INSTRUCTIONS FOR THE TASK:
Which lines of the records contain "bottom"? Collect every one of them.

INFORMATION GIVEN:
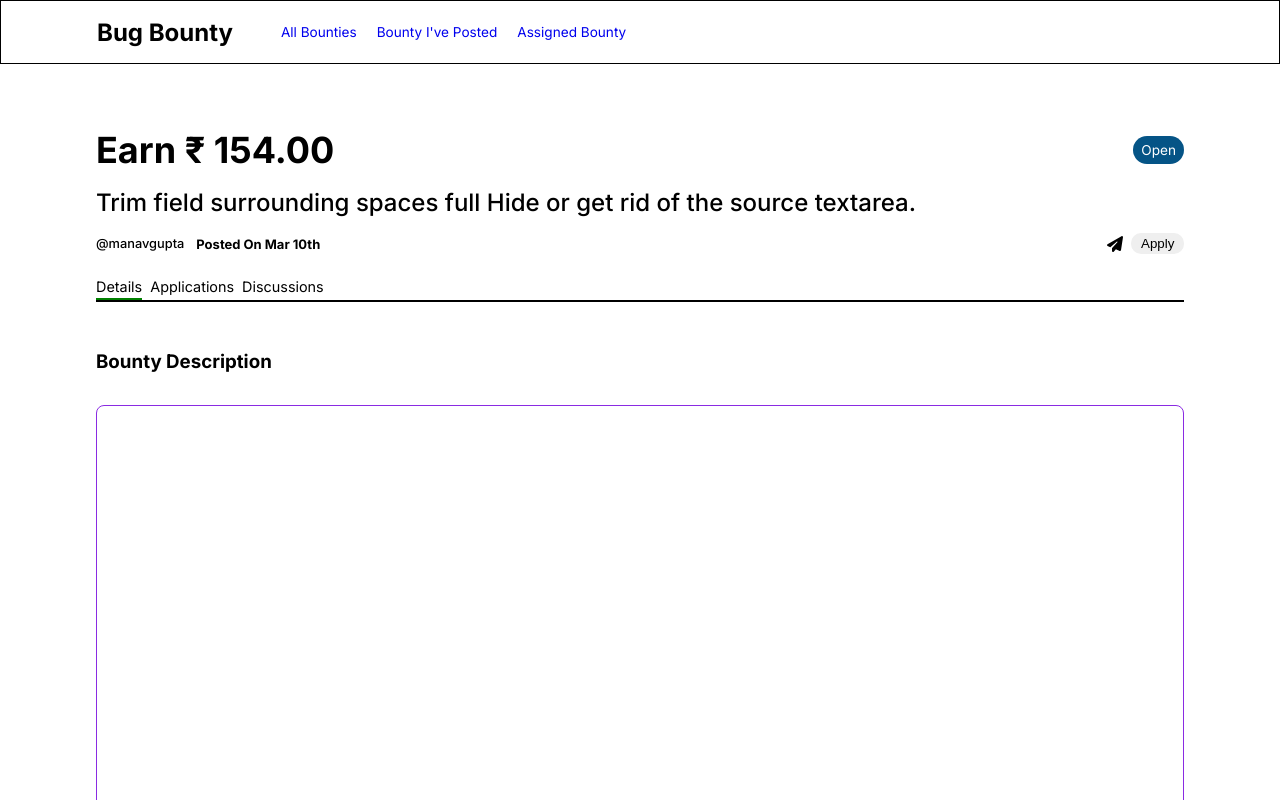
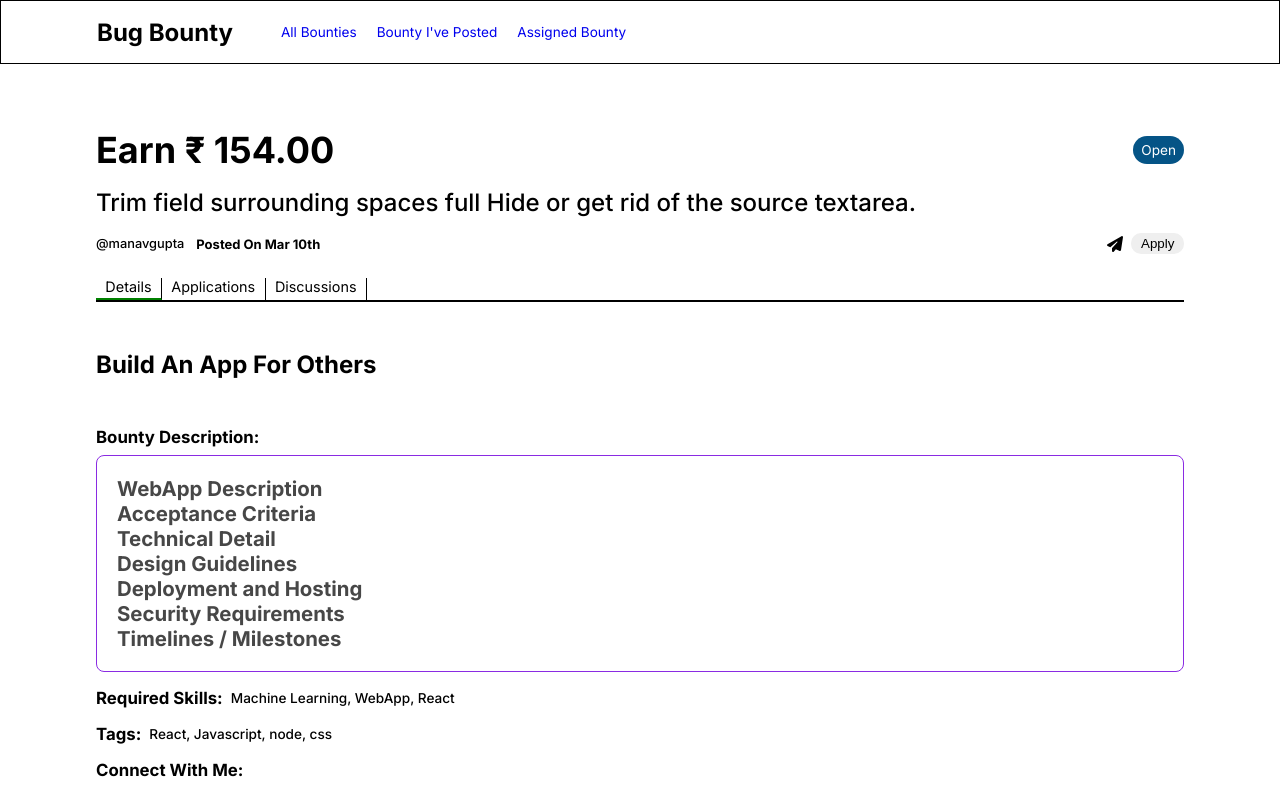
Before and after one commit to manavsiddharthgupta/bug-bounty, a Next.js app: page /1 in a window 1280 px wide. Built offline with nearby package versions, Linux system fonts and the light colour scheme; data requests are answered from the project's data file.

Commit message:
added structure in bounty-description component

```diff
--- /dev/null
+++ b/components/BountyDescriptionComponent.js
@@ -0,0 +1,34 @@
+import { ReactMarkdown } from "react-markdown/lib/react-markdown";
+import styles from "../styles/bountydescription.module.css";
+import remarkGfm from "remark-gfm";
+import { webApp } from "@/store/predefined-create-bounty-desc";
+
+const BountyDescription = () => {
+  return (
+    <>
+      <h2 className={styles.bountyType_title}>Build An App For Others</h2>
+      <div className={styles.bountyDesc_outer}>
+        <h3>Bounty Description:</h3>
+        <div className={styles.bountyDesc}>
+          <ReactMarkdown
+            className={styles.mdText}
+            children={webApp.descStruc}
+            remarkPlugins={[remarkGfm]}
+          />
+        </div>
+      </div>
+      <div className={styles.bountyDesc_extras}>
+        <h3>Required Skills:</h3>
+        <p>Machine Learning, WebApp, React</p>
+      </div>
+      <div className={styles.bountyDesc_extras}>
+        <h3>Tags:</h3>
+        <p>React, Javascript, node, css</p>
+      </div>
+      <div className={styles.bountyDesc_extras}>
+        <h3>Connect With Me:</h3>
+      </div>
+    </>
+  );
+};
+export default BountyDescription;
--- a/package.json
+++ b/package.json
@@ -17,6 +17,7 @@
     "react-dom": "18.2.0",
     "react-infinite-scroll-component": "^6.1.0",
     "react-markdown": "^8.0.7",
+    "remark-gfm": "^3.0.1",
     "uuid": "^9.0.0"
   }
 }
--- a/pages/[bounty_id].js
+++ b/pages/[bounty_id].js
@@ -8,6 +8,7 @@ import Link from "next/link";
 import Button from "@/ui/Button";
 import { FontAwesomeIcon } from "@fortawesome/react-fontawesome";
 import { faPaperPlane } from "@fortawesome/free-solid-svg-icons";
+import BountyDescription from "@/components/BountyDescriptionComponent";
 
 const EachBounty = ({ eachBounty }) => {
   const router = useRouter();
@@ -71,8 +72,7 @@ const EachBounty = ({ eachBounty }) => {
               })}
             </div>
             <div className={styles.mainSection}>
-              <h3>Bounty Description</h3>
-              <div className={styles.bountyDesc}></div>
+              {router.query.t === undefined && <BountyDescription />}
             </div>
           </Card>
         </section>
--- /dev/null
+++ b/styles/bountydescription.module.css
@@ -0,0 +1,51 @@
+.bountyType_title {
+  font-size: 1.15em;
+  margin-bottom: 3rem;
+}
+.bountyDesc_extras {
+  /* border: 1px solid black; */
+  display: flex;
+  margin: 1rem 0rem;
+  gap: 0.5rem;
+  align-items: center;
+  flex-wrap: wrap;
+}
+.bountyDesc_extras h3 {
+  font-size: 0.9em;
+}
+.bountyDesc_extras p {
+  font-size: 0.75em;
+  font-weight: 500;
+}
+.bountyDesc {
+  margin-top: 0.5rem;
+  border: 1px solid blueviolet;
+  padding: 1rem;
+  border-radius: 8px;
+}
+.bountyDesc_outer h3 {
+  font-size: 0.9em;
+}
+.mdText {
+  font-size: 0.85em;
+  font-weight: 400;
+  color: rgb(71, 71, 71);
+}
+
+@media screen and (min-width: 720px) {
+  .bountyType_title {
+    font-size: 1.5em;
+  }
+  .bountyDesc_extras h3 {
+    font-size: 1.05em;
+  }
+  .bountyDesc_outer h3 {
+    font-size: 1.05em;
+  }
+  .bountyDesc_extras p {
+    font-size: 0.85em;
+  }
+  .bountyDesc {
+    padding: 1.25rem;
+  }
+}
--- a/styles/eachbounty.module.css
+++ b/styles/eachbounty.module.css
@@ -60,30 +60,26 @@
   margin: 1rem 0rem;
   padding: 0.5rem 0rem 0rem 0rem;
   display: flex;
-  gap: 0.5rem;
+  /* gap: 0.5rem; */
   overflow-x: auto;
 }
 .links {
   color: black;
   font-size: 0.9em;
-  padding-bottom: 0.15rem;
+  border-right: 1px solid black;
+  padding: 0rem 0.65em 0.15rem 0.65em;
 }
 .actlinks {
   color: black;
   font-size: 0.9em;
-  padding-bottom: 0.15rem;
   border-bottom: 2px solid green;
+  border-right: 1px solid black;
+  padding: 0rem 0.65em 0.15rem 0.65em;
 }
 .mainSection {
   padding: 2rem 0rem;
 }
-.bountyDesc {
-  margin-top: 2rem;
-  border: 1px solid blueviolet;
-  padding: 2rem;
-  height: 700px;
-  border-radius: 8px;
-}
+
 @media screen and (min-width: 720px) {
   .price_status h1 {
     font-size: 2.25rem;
```
Also changed, not shown: 1 other file (tests, documents, lock files or other folders).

EXPECTED OUTPUT:
+  margin-bottom: 3rem;
-  padding-bottom: 0.15rem;
-  padding-bottom: 0.15rem;
   border-bottom: 2px solid green;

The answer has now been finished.